------ Supplied material ------

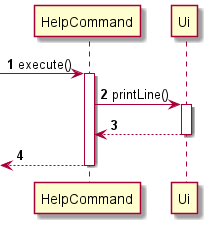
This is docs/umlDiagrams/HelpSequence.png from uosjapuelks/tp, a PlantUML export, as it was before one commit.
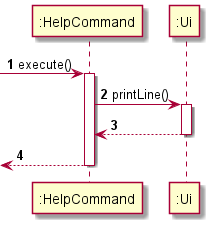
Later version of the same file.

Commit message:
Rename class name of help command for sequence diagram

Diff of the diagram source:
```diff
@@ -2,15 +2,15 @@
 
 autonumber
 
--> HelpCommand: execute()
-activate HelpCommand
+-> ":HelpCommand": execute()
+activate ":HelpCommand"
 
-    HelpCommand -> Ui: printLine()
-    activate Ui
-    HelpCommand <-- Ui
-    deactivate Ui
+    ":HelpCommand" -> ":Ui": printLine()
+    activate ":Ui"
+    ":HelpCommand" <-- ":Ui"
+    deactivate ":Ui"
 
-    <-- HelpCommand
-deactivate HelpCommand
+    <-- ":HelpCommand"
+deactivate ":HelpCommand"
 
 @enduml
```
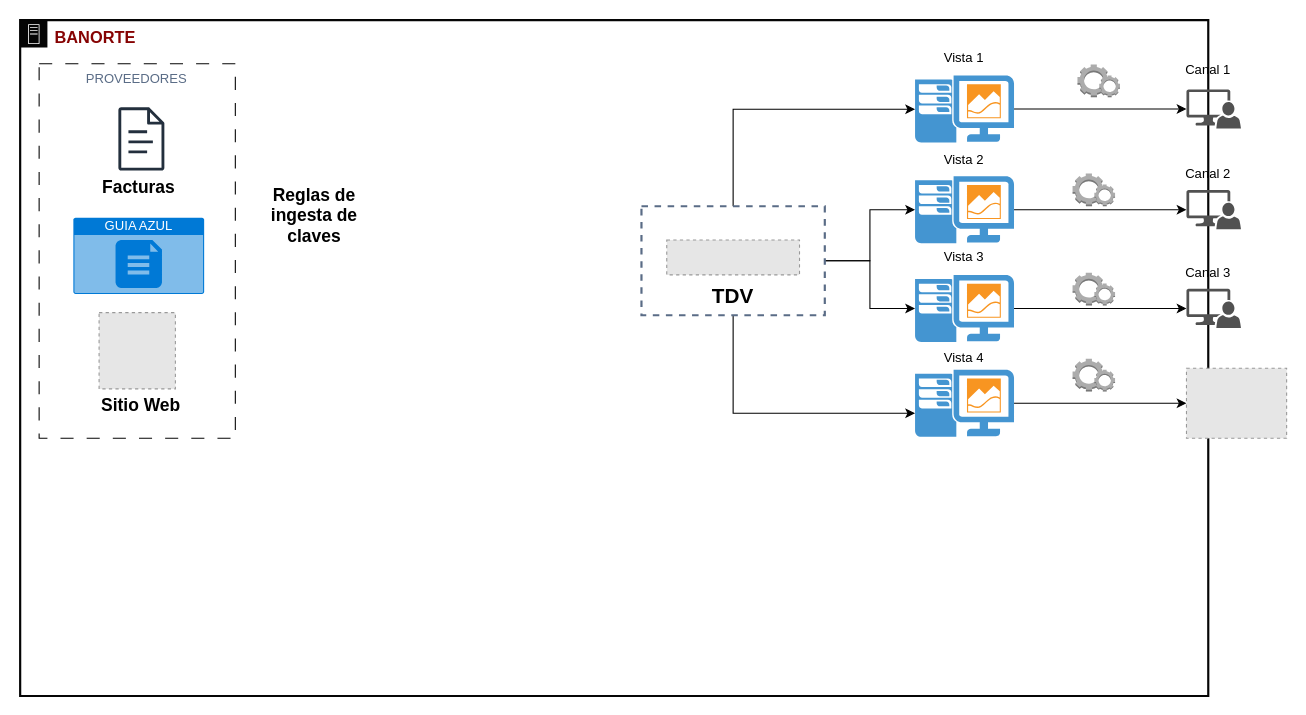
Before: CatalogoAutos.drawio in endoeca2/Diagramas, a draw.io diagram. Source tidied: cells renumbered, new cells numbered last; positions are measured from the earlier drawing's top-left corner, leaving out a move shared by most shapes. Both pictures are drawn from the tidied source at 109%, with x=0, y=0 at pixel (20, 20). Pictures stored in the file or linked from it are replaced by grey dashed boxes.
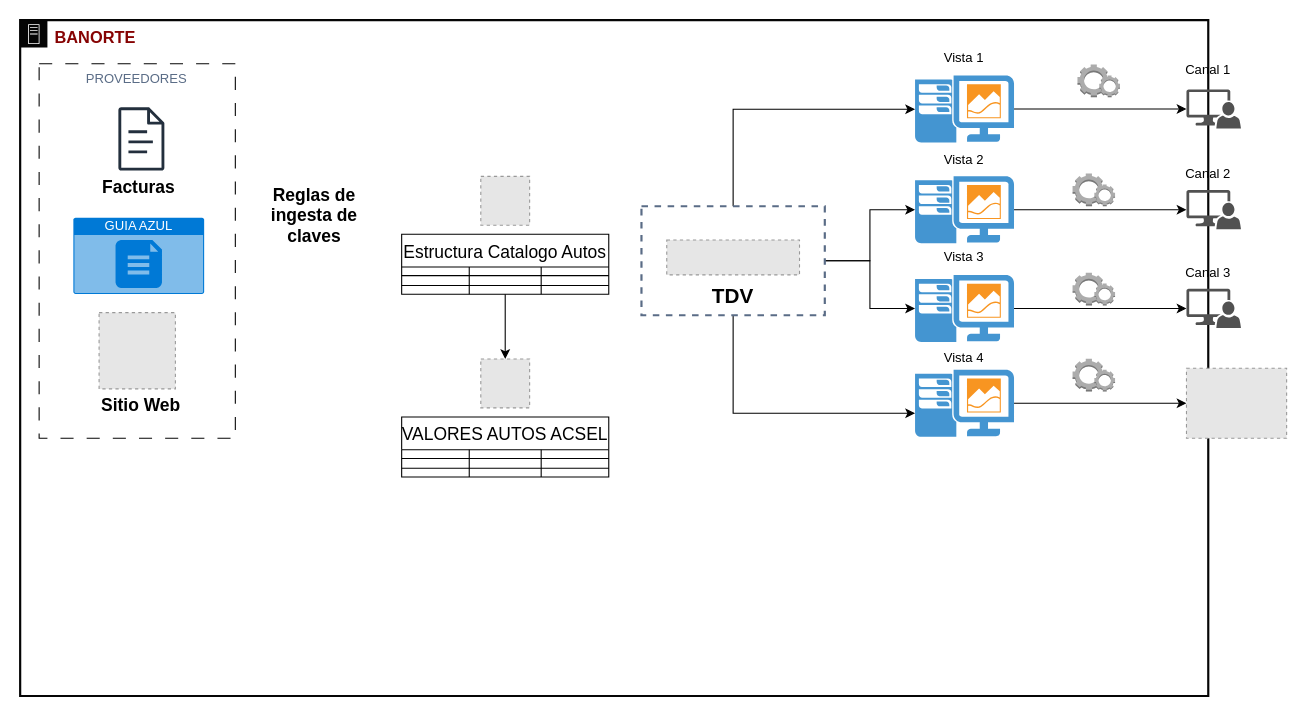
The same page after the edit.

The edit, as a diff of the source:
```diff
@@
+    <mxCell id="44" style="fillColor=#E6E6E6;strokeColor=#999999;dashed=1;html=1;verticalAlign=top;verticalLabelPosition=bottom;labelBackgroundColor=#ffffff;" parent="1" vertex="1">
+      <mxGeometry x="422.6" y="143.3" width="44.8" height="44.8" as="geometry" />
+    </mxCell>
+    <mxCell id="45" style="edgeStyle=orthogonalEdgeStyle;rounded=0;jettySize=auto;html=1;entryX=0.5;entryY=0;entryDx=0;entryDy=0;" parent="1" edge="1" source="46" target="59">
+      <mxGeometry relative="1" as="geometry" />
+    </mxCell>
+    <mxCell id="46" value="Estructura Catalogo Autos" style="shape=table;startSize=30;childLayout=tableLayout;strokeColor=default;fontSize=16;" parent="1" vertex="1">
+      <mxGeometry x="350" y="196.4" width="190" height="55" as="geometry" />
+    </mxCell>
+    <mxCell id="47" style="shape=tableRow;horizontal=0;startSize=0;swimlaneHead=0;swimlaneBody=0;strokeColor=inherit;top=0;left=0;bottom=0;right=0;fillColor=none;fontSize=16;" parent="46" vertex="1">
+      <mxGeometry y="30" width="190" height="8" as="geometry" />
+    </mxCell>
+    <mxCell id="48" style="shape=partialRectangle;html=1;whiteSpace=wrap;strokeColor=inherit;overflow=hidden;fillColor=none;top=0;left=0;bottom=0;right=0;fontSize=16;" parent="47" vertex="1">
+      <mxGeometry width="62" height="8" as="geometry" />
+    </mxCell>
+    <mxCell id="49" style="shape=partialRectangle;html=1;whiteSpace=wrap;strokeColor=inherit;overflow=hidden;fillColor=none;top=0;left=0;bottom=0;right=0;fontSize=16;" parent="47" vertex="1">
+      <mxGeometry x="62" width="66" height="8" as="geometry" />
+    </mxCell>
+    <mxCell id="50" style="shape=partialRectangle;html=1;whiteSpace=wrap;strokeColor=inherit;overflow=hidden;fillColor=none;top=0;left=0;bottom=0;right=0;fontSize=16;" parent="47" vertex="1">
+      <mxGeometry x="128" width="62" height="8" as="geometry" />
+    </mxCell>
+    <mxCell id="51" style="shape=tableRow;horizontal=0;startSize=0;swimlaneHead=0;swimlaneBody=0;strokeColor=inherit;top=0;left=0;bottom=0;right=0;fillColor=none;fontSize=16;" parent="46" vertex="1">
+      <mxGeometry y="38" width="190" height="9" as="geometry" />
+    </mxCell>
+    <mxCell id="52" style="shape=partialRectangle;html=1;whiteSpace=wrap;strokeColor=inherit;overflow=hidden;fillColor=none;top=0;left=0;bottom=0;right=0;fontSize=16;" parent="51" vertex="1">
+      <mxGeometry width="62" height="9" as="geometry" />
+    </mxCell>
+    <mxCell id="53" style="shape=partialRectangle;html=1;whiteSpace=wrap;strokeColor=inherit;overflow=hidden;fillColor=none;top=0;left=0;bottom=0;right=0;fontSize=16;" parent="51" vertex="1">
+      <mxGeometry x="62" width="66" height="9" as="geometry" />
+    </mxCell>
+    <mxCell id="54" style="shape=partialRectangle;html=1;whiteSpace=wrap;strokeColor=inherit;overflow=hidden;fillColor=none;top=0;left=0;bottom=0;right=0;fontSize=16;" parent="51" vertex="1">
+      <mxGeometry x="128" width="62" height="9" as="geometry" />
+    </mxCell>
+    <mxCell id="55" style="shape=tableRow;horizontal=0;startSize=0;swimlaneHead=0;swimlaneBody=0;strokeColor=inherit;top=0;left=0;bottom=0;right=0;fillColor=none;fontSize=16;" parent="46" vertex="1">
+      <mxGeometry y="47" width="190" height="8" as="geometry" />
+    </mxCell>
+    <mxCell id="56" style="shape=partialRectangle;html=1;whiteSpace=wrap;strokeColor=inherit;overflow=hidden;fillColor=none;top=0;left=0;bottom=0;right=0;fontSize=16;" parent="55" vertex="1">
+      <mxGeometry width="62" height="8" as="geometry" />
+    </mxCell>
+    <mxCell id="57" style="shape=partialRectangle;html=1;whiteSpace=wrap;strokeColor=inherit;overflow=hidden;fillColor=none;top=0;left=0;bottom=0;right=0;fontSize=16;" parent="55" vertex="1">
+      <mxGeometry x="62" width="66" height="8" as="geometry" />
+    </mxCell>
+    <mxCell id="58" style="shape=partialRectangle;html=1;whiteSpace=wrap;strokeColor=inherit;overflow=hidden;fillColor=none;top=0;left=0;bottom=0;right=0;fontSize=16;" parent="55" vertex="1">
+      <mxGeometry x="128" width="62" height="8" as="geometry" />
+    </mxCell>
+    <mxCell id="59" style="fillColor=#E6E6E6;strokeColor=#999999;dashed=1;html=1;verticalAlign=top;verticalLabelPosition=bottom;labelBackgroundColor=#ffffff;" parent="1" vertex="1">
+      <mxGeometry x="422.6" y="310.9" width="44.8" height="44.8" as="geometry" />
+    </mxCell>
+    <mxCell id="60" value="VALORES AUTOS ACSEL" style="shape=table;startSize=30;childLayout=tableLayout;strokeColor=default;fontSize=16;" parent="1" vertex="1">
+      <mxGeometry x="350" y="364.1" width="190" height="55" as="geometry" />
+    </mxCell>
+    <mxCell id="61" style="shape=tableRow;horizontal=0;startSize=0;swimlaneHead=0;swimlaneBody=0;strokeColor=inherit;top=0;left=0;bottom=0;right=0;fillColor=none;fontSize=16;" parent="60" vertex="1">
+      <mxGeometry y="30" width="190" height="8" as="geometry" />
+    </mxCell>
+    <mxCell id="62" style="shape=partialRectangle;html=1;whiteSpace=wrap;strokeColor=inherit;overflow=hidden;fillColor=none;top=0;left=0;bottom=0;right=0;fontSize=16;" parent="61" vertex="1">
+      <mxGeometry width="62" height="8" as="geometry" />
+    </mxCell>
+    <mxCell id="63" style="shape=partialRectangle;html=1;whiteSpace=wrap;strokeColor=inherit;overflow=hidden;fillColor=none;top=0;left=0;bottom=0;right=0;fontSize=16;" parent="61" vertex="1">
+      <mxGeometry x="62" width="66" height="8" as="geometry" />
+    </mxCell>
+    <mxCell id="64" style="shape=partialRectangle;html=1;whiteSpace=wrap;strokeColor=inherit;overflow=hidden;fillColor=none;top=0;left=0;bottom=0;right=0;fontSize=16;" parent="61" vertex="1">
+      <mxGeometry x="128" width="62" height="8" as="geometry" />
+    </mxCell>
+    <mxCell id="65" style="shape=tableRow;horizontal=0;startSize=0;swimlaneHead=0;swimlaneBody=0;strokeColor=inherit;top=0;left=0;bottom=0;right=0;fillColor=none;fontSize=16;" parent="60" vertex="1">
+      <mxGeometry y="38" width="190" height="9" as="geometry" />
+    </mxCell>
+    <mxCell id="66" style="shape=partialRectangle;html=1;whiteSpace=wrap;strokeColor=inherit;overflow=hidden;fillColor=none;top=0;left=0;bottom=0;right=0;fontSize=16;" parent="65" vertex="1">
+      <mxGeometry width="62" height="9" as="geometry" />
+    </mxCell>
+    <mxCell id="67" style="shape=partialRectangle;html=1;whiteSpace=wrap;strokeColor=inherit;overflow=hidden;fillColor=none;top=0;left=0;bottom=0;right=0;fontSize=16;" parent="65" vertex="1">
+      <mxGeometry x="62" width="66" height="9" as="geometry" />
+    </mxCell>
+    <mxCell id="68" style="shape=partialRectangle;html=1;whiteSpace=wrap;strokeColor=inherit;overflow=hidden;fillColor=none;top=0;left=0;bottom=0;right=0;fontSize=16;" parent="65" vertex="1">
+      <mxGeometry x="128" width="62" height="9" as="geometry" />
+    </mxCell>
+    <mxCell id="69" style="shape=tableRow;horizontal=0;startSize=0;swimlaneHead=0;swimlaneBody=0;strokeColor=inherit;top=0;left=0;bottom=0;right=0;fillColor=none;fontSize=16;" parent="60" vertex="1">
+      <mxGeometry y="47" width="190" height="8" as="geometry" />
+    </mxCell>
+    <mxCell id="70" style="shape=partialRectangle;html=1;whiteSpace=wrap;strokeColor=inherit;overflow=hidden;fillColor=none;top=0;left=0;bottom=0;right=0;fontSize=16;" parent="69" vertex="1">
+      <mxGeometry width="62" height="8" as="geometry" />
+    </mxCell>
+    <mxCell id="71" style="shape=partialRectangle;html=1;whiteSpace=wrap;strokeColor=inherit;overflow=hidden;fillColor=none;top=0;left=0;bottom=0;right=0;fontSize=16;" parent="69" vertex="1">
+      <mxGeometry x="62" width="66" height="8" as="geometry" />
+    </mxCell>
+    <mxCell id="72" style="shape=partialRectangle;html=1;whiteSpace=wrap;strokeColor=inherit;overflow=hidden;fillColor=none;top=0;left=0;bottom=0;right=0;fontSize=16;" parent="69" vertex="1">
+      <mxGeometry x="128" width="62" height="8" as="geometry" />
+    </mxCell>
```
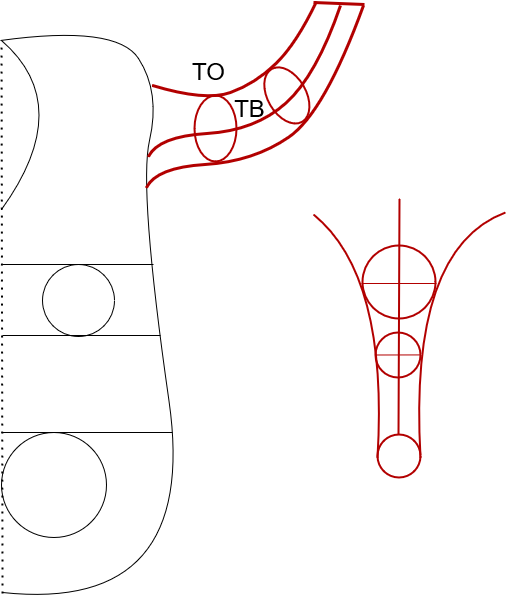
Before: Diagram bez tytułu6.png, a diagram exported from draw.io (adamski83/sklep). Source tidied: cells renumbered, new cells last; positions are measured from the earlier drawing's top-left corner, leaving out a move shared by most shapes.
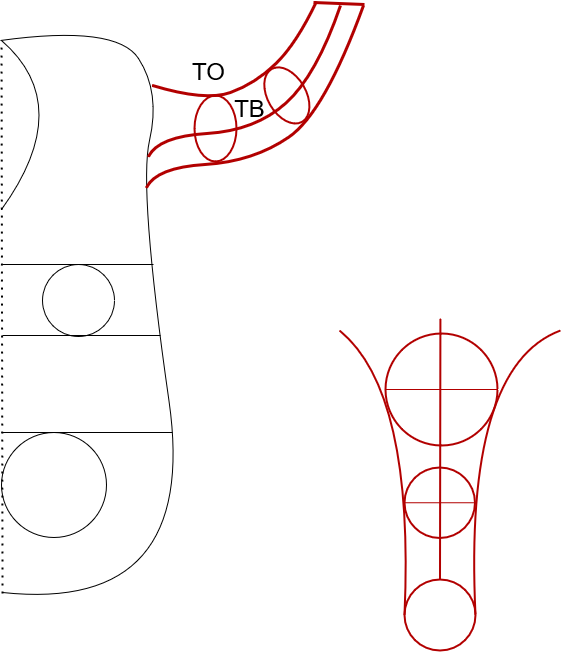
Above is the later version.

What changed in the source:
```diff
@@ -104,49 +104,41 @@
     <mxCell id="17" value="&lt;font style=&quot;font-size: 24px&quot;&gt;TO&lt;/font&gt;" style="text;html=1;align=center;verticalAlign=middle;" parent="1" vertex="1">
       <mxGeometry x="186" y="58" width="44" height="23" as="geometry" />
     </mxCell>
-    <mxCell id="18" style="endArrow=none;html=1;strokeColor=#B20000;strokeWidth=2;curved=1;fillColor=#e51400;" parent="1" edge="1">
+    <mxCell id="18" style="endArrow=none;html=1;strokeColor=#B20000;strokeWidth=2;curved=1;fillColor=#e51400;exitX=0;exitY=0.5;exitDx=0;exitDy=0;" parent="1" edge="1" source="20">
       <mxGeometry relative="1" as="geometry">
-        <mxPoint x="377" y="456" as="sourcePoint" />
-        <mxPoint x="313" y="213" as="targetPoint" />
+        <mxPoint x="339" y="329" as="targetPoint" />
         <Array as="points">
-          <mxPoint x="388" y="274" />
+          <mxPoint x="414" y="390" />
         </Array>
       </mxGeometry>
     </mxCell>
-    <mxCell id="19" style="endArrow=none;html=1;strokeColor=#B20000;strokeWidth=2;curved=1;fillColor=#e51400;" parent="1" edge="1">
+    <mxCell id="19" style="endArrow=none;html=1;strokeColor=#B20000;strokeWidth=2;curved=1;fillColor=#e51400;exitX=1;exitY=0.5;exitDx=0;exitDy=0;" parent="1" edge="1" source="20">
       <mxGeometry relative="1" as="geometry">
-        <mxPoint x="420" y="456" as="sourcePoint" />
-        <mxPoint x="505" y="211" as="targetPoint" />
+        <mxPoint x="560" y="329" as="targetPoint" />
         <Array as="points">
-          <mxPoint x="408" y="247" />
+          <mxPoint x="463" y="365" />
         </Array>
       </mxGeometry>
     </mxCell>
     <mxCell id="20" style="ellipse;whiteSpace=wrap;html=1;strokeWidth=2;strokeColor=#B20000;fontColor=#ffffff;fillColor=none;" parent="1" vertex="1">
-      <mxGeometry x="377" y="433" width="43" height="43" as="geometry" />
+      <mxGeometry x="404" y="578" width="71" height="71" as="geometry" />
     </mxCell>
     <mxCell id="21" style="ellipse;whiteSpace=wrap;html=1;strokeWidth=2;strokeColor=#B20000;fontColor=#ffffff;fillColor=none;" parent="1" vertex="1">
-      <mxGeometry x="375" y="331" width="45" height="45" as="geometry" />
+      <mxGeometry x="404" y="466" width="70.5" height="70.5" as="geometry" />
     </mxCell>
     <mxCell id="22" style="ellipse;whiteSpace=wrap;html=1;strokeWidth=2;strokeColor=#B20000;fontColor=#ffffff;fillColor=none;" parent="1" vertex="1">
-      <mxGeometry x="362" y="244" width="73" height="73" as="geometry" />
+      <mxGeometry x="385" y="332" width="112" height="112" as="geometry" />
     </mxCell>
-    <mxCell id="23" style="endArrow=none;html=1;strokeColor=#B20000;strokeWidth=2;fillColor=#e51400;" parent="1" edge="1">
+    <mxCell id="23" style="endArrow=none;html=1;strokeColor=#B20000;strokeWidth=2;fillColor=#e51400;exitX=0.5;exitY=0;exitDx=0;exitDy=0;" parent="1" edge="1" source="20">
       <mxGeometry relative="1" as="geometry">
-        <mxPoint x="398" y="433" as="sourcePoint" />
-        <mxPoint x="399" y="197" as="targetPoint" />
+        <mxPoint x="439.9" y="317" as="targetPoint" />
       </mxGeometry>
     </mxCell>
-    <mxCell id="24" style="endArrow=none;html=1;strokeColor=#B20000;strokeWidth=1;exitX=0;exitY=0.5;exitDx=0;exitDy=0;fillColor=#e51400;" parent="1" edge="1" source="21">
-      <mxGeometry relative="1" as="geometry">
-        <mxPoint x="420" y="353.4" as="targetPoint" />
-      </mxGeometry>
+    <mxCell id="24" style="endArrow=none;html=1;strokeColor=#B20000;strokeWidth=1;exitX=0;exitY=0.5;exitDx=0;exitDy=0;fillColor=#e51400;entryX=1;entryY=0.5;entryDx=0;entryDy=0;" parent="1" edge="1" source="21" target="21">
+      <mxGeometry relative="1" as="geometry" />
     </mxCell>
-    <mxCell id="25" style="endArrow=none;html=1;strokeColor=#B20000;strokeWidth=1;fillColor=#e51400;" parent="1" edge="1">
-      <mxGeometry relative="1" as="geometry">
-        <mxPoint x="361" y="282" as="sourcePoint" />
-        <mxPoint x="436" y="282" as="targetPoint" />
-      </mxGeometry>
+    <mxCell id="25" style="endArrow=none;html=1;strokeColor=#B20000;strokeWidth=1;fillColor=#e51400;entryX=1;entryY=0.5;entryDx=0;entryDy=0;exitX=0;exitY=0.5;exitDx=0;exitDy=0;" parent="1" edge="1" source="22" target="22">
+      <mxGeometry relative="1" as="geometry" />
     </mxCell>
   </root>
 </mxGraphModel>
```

------

- Your objective
From the data, list each line in which the string "sourcePoint" appears.

- Reply to the task
-        <mxPoint x="377" y="456" as="sourcePoint" />
-        <mxPoint x="420" y="456" as="sourcePoint" />
-        <mxPoint x="398" y="433" as="sourcePoint" />
-        <mxPoint x="361" y="282" as="sourcePoint" />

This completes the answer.